The short answer is yes because even in the Philippines, where, as Ponseca points out, ube is an everyday thing, the flavors of items that are called “ube” are flavored with extract and ube halaya — which is made of the root, and additives like dairy, and sugar, making it a dessert in and of itself, per Catherine Zhang. The blogger writes, “Ube halaya, aka purple yam jam or ube jam, is a popular Filipino dessert made with ube, dairy, and sugar and is the most common way to prepare ube for desserts. This can be eaten as it is, but ube halaya is often used as a base to create ube cakes, cookies…”
But ube in and of itself is another story. Per SFGate, 3.5 ounces of ube provides 120 calories, no fat, 1 gram of protein, 27 grams of carbs, as well as 4 grams of fiber. Healthline goes on to say that ube packs 40% of the daily value needed for Vitamin C, and it is rich in anthocyanins which are anti-inflammatory, help reduce blood pressure, manage type 2 diabetes, and improve asthma symptoms.

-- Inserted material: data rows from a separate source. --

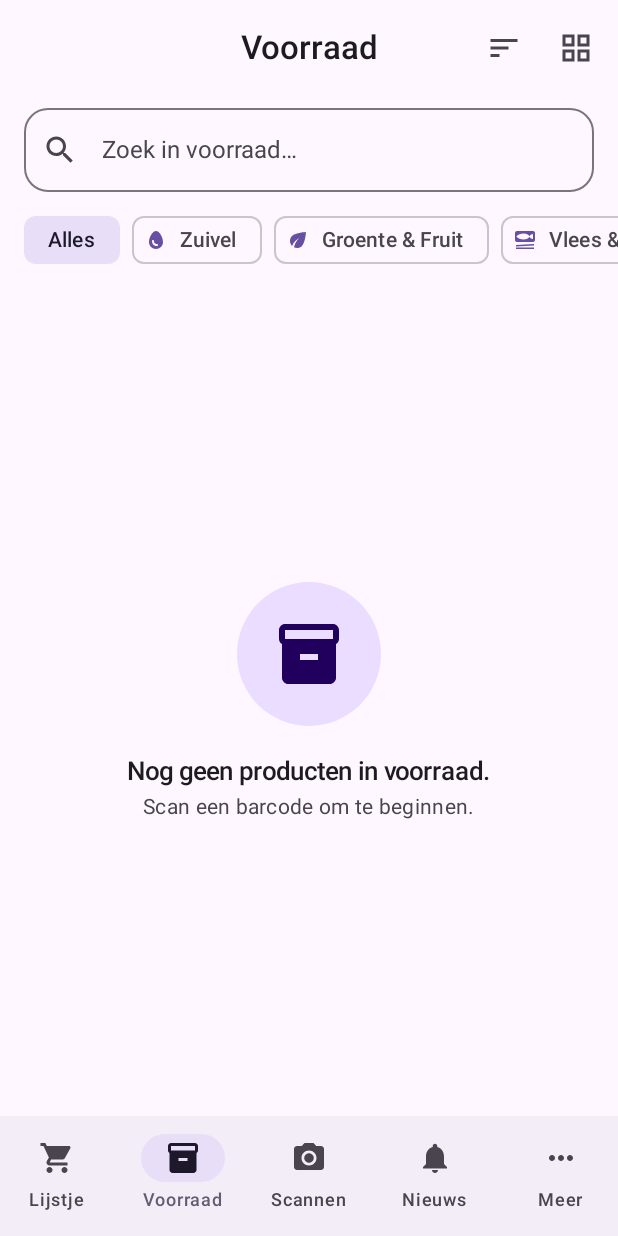
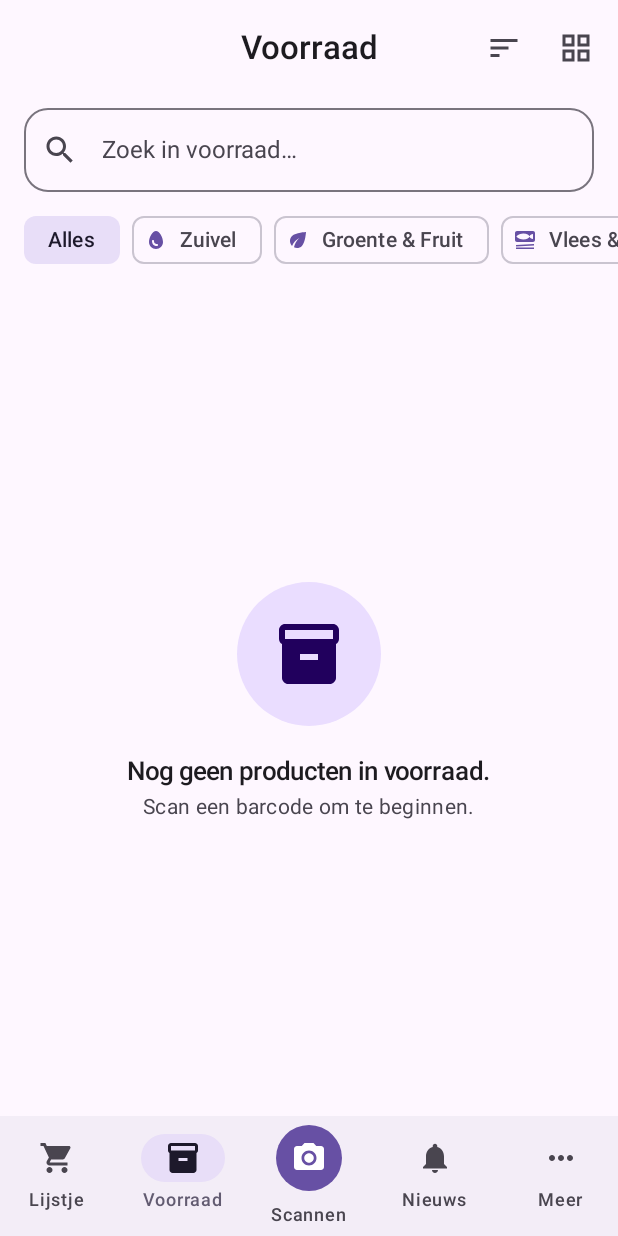
Before and after one commit to dctraas/HomeStock, an Android app built with Jetpack Compose: the screen it shows after launch (MainActivity), on a phone screen of 412 x 824 dp. Run offline under Robolectric (Android 15) with nearby library versions, the phone set to English and light mode, and no system bars; our stand-ins replace Room's generated code; pictures from the network do not load.

Commit message:
Maak de Scannen-knop in de bottom nav prominenter
Het scan-icoon krijgt een gevulde cirkel in de primaire kleur zodat het
opvalt tussen de andere, platte iconen in de navigatiebalk.

```diff
--- a/app/src/main/java/com/dtraas/boodschp/ui/navigation/BoodschpNavHost.kt
+++ b/app/src/main/java/com/dtraas/boodschp/ui/navigation/BoodschpNavHost.kt
@@ -1,13 +1,23 @@
 package com.dtraas.boodschp.ui.navigation
 
+import androidx.compose.foundation.layout.Box
+import androidx.compose.foundation.layout.fillMaxSize
 import androidx.compose.foundation.layout.padding
+import androidx.compose.foundation.layout.size
+import androidx.compose.foundation.shape.CircleShape
 import androidx.compose.material3.Icon
+import androidx.compose.material3.MaterialTheme
 import androidx.compose.material3.NavigationBar
 import androidx.compose.material3.NavigationBarItem
+import androidx.compose.material3.NavigationBarItemDefaults
 import androidx.compose.material3.Scaffold
+import androidx.compose.material3.Surface
 import androidx.compose.material3.Text
 import androidx.compose.runtime.Composable
+import androidx.compose.ui.Alignment
 import androidx.compose.ui.Modifier
+import androidx.compose.ui.graphics.Color
+import androidx.compose.ui.unit.dp
 import androidx.navigation.NavGraph.Companion.findStartDestination
 import androidx.navigation.NavHostController
 import androidx.navigation.compose.NavHost
@@ -108,6 +118,7 @@ fun BoodschpApp() {
 private fun BoodschpBottomBar(navController: NavHostController, currentRoute: String?) {
     NavigationBar {
         topLevelDestinations.forEach { destination ->
+            val isScan = destination.destination == Destination.Scan
             NavigationBarItem(
                 selected = currentRoute == destination.destination.route,
                 onClick = {
@@ -131,8 +142,34 @@ private fun BoodschpBottomBar(navController: NavHostController, currentRoute: St
                         }
                     }
                 },
-                icon = { Icon(destination.icon, contentDescription = destination.label) },
+                icon = {
+                    if (isScan) {
+                        // The scan action is the app's primary action, so it gets a
+                        // filled circular badge to stand out from the plain icons.
+                        Surface(
+                            shape = CircleShape,
+                            color = MaterialTheme.colorScheme.primary,
+                            modifier = Modifier.size(44.dp),
+                        ) {
+                            Box(contentAlignment = Alignment.Center, modifier = Modifier.fillMaxSize()) {
+                                Icon(
+                                    imageVector = destination.icon,
+                                    contentDescription = destination.label,
+                                    tint = MaterialTheme.colorScheme.onPrimary,
+                                    modifier = Modifier.size(24.dp),
+                                )
+                            }
+                        }
+                    } else {
+                        Icon(destination.icon, contentDescription = destination.label)
+                    }
+                },
                 label = { Text(destination.label) },
+                colors = if (isScan) {
+                    NavigationBarItemDefaults.colors(indicatorColor = Color.Transparent)
+                } else {
+                    NavigationBarItemDefaults.colors()
+                },
             )
         }
     }
```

So if you’re looking to consume ube in its original form, as the root vegetable, the way nature intended, you’d be enjoying the nutty, sweet flavor of a nutritional powerhouse. But if you eat ube-flavored cakes and sweets, you’re likely consuming empty calories of the ilk that Medical News Today warns us about.